[Problem description]
Copy all lines containing the string "that" from the records below.

[Task inputs]

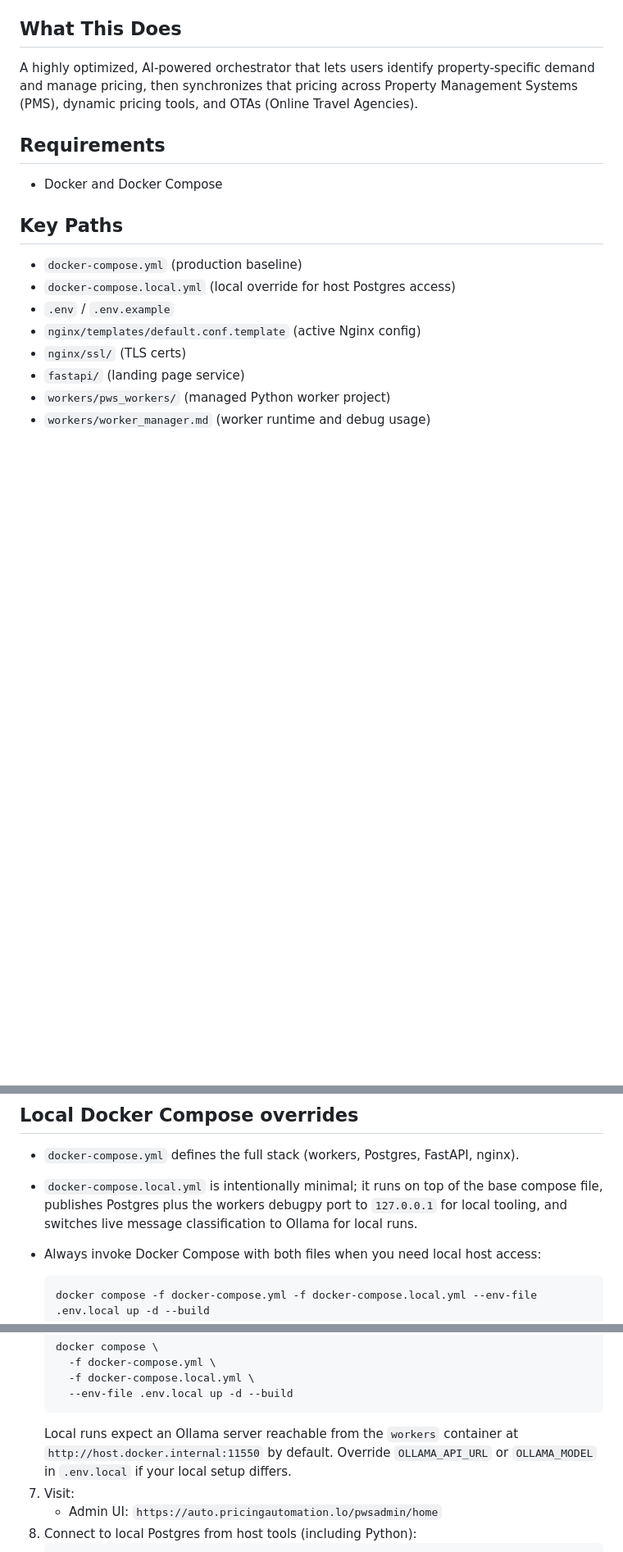
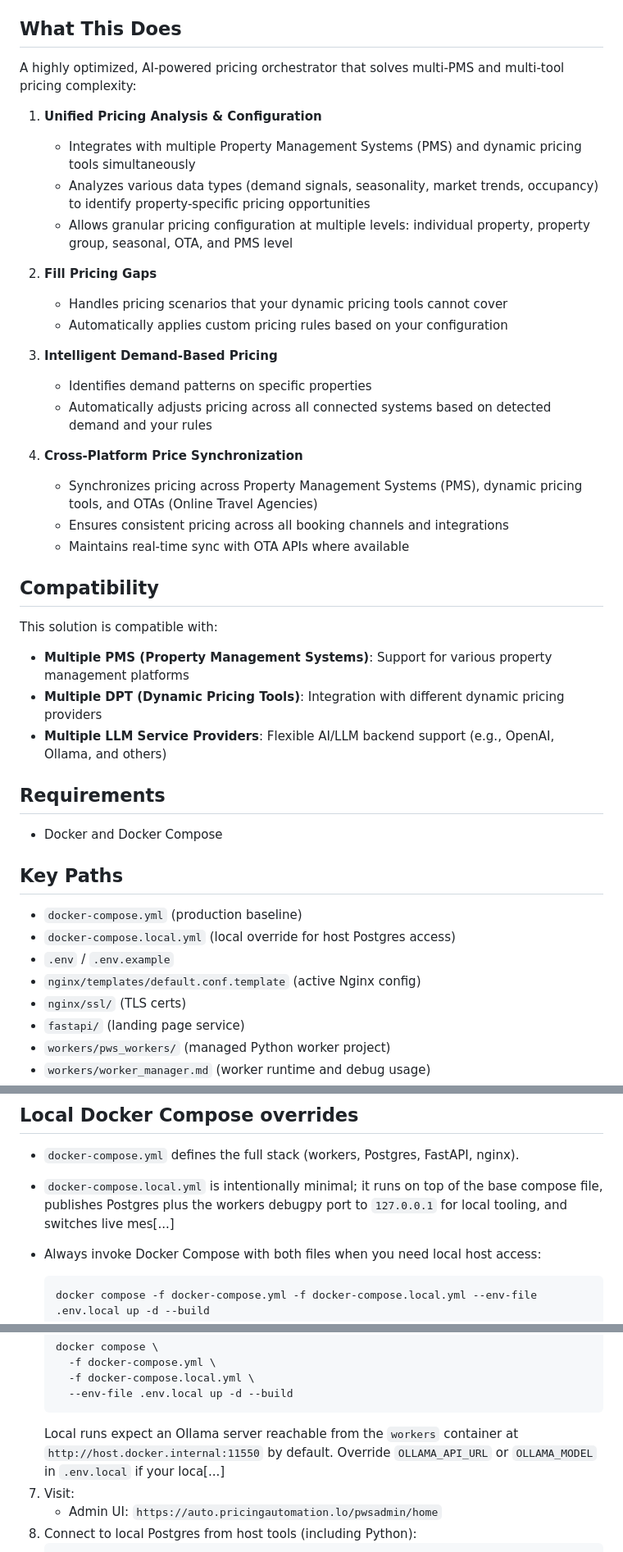
Before and after one commit to deeprahman/pricing-automation, a Markdown page: README.md, 3 parts joined by grey strips. Shown at 82% size. Rendered like a GitHub page; blank space fills up the shorter version.

Commit message:
Update README: add Compatibility section for PMS, DPT, and LLM providers

````diff
--- a/README.md
+++ b/README.md
@@ -4,10 +4,31 @@ This repo runs Postgres, a dedicated Python `workers` service, and FastAPI
 behind Nginx. The admin UI is served under `/pwsadmin/home`.
 
 ## What This Does
-A highly optimized, AI-powered orchestrator that lets users identify
-property-specific demand and manage pricing, then synchronizes that pricing
-across Property Management Systems (PMS), dynamic pricing tools, and OTAs
-(Online Travel Agencies).
+A highly optimized, AI-powered pricing orchestrator that solves multi-PMS and multi-tool pricing complexity:
+
+1. **Unified Pricing Analysis & Configuration**
+   - Integrates with multiple Property Management Systems (PMS) and dynamic pricing tools simultaneously
+   - Analyzes various data types (demand signals, seasonality, market trends, occupancy) to identify property-specific pricing opportunities
+   - Allows granular pricing configuration at multiple levels: individual property, property group, seasonal, OTA, and PMS level
+
+2. **Fill Pricing Gaps**
+   - Handles pricing scenarios that your dynamic pricing tools cannot cover
+   - Automatically applies custom pricing rules based on your configuration
+
+3. **Intelligent Demand-Based Pricing**
+   - Identifies demand patterns on specific properties
+   - Automatically adjusts pricing across all connected systems based on detected demand and your rules
+
+4. **Cross-Platform Price Synchronization**
+   - Synchronizes pricing across Property Management Systems (PMS), dynamic pricing tools, and OTAs (Online Travel Agencies)
+   - Ensures consistent pricing across all booking channels and integrations
+   - Maintains real-time sync with OTA APIs where available
+
+## Compatibility
+This solution is compatible with:
+- **Multiple PMS (Property Management Systems)**: Support for various property management platforms
+- **Multiple DPT (Dynamic Pricing Tools)**: Integration with different dynamic pricing providers
+- **Multiple LLM Service Providers**: Flexible AI/LLM backend support (e.g., OpenAI, Ollama, and others)
 
 ## Requirements
 - Docker and Docker Compose
@@ -24,7 +45,7 @@ across Property Management Systems (PMS), dynamic pricing tools, and OTAs
 
 ## Local Docker Compose overrides
 - `docker-compose.yml` defines the full stack (workers, Postgres, FastAPI, nginx).
-- `docker-compose.local.yml` is intentionally minimal; it runs on top of the base compose file, publishes Postgres plus the workers debugpy port to `127.0.0.1` for local tooling, and switches live message classification to Ollama for local runs.
+- `docker-compose.local.yml` is intentionally minimal; it runs on top of the base compose file, publishes Postgres plus the workers debugpy port to `127.0.0.1` for local tooling, and switches live mes[...]
 - Always invoke Docker Compose with both files when you need local host access:
 
   ```bash
@@ -69,7 +90,7 @@ across Property Management Systems (PMS), dynamic pricing tools, and OTAs
      -f docker-compose.local.yml \
      --env-file .env.local up -d --build
    ```
-   Local runs expect an Ollama server reachable from the `workers` container at `http://host.docker.internal:11550` by default. Override `OLLAMA_API_URL` or `OLLAMA_MODEL` in `.env.local` if your local setup differs.
+   Local runs expect an Ollama server reachable from the `workers` container at `http://host.docker.internal:11550` by default. Override `OLLAMA_API_URL` or `OLLAMA_MODEL` in `.env.local` if your loca[...]
 7. Visit:
    - Admin UI: `https://auto.pricingautomation.lo/pwsadmin/home`
 8. Connect to local Postgres from host tools (including Python):
````
Also changed, not shown: other parts of README.md (+4 -4 lines).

[Result below]
-A highly optimized, AI-powered orchestrator that lets users identify
-property-specific demand and manage pricing, then synchronizes that pricing
+A highly optimized, AI-powered pricing orchestrator that solves multi-PMS and multi-tool pricing complexity:
+   - Handles pricing scenarios that your dynamic pricing tools cannot cover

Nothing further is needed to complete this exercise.